What we're reading, November 2, 2015: third open enrollment under the Affordable Care Act kicks off; common medical tests are being done inaccurately; and hospitals and the government settle over cardiac device implants.
Open Enrollment Goes Off Without a Hitch
Over the weekend, the third open enrollment period under the Affordable Care Act opened without a hitch. The Washington Post reported that 40,000 applications were submitted through HealthCare.gov during the first 6 hours of operation. But it wasn’t all good news for the president’s healthcare reform: while HealthCare.gov and the state sites opened shop without incident, just days before open enrollment kicked off, yet another co-op—nonprofit, consumer-focused health plans—closed up shop.
Common Medical Tests Sometimes Inaccurate
A growing number of medical tests are being waived from oversight because they are considered so simple and accurate, but they are often being done incorrectly, reports Journal Sentinel.
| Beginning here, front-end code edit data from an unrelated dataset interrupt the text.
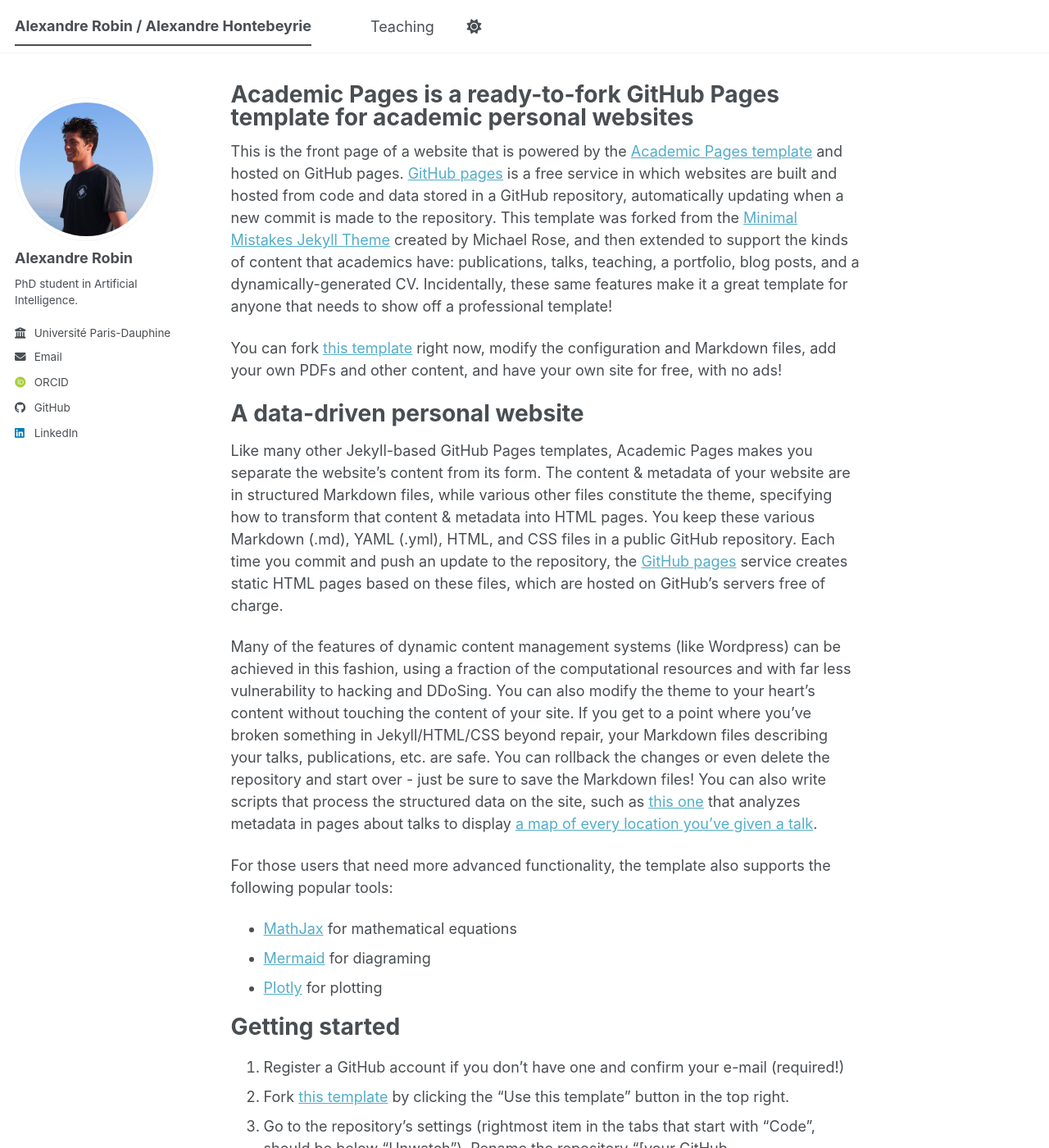
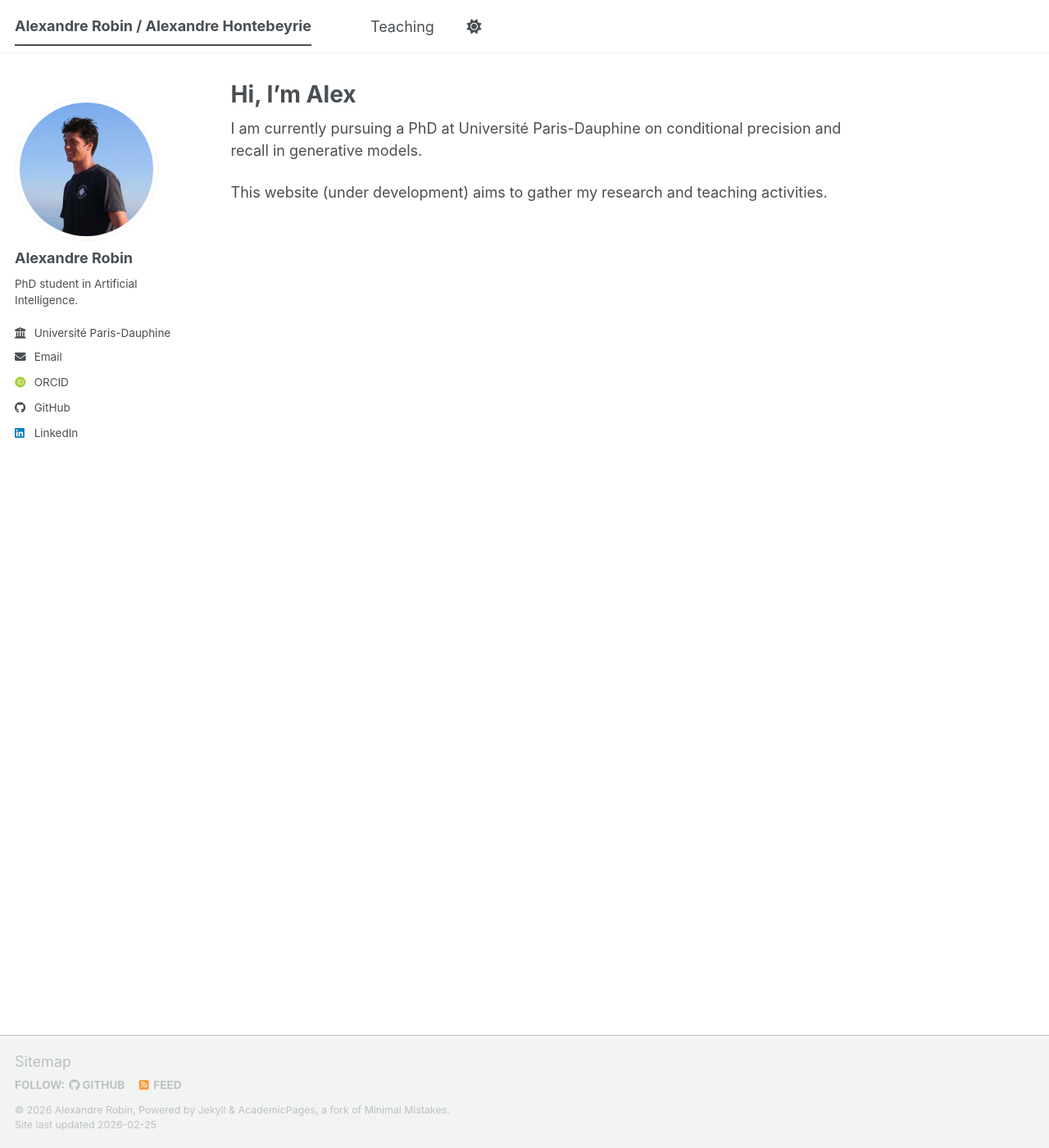
Before and after one commit to alexrob123/alexrob123.github.io, a Jekyll site: the page built from _pages/about.md, in a window 1280 px wide and 1400 px high. Shown: the whole window at 82% size. Built offline with Jekyll 4.4.1, drawn with Linux system fonts in a browser that asks for light colours; some web fonts are replaced; a script bundle is joined from its source files by our own code; library files that are not in the unit come from our copies; some of the changed text lies outside the part shown.

Commit message:
homepage

```diff
--- a/_pages/about.md
+++ b/_pages/about.md
@@ -1,4 +1,17 @@
 ---
+permalink: /
+title: "Hi, I’m Alex"
+author_profile: true
+redirect_from:
+  - /about/
+  - /about.html
+---
+
+I am currently pursuing a PhD at Université Paris-Dauphine on conditional precision and recall in generative models.
+
+This website (under development) aims to gather my research and teaching activities.
+
+<!-- ---
 permalink: /
 title: "Academic Pages is a ready-to-fork GitHub Pages template for academic personal websites"
 author_profile: true
@@ -53,4 +66,4 @@
 
 For more info
 ------
-More info about configuring Academic Pages can be found in [the guide](https://academicpages.github.io/markdown/), the [growing wiki](https://github.com/academicpages/academicpages.github.io/wiki), and you can always [ask a question on GitHub](https://github.com/academicpages/academicpages.github.io/discussions). The [guides for the Minimal Mistakes theme](https://mmistakes.github.io/minimal-mistakes/docs/configuration/) (which this theme was forked from) might also be helpful.
+More info about configuring Academic Pages can be found in [the guide](https://academicpages.github.io/markdown/), the [growing wiki](https://github.com/academicpages/academicpages.github.io/wiki), and you can always [ask a question on GitHub](https://github.com/academicpages/academicpages.github.io/discussions). The [guides for the Minimal Mistakes theme](https://mmistakes.github.io/minimal-mistakes/docs/configuration/) (which this theme was forked from) might also be helpful. -->
```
A spot check of facilities doing these tests found less than half were in compliance with policies in place to ensure safe, quality care.
Hospitals, Government Reach $250 Million Settlement Over Cardiac Device
The Justice Department has reached settlements totaling more than $250 million with 457 hospitals that implanted cardioverter defibrillators in violation of Medicare coverage requirements, according to Chicago Tribune. Medicare sets a waiting period up to 90 days before implanting the cardiac device, which costs $25,000, because trials have shown the heart often recovers its own rhythm without the intervention of the pricey device. The hospitals in question all implanted the device too soon.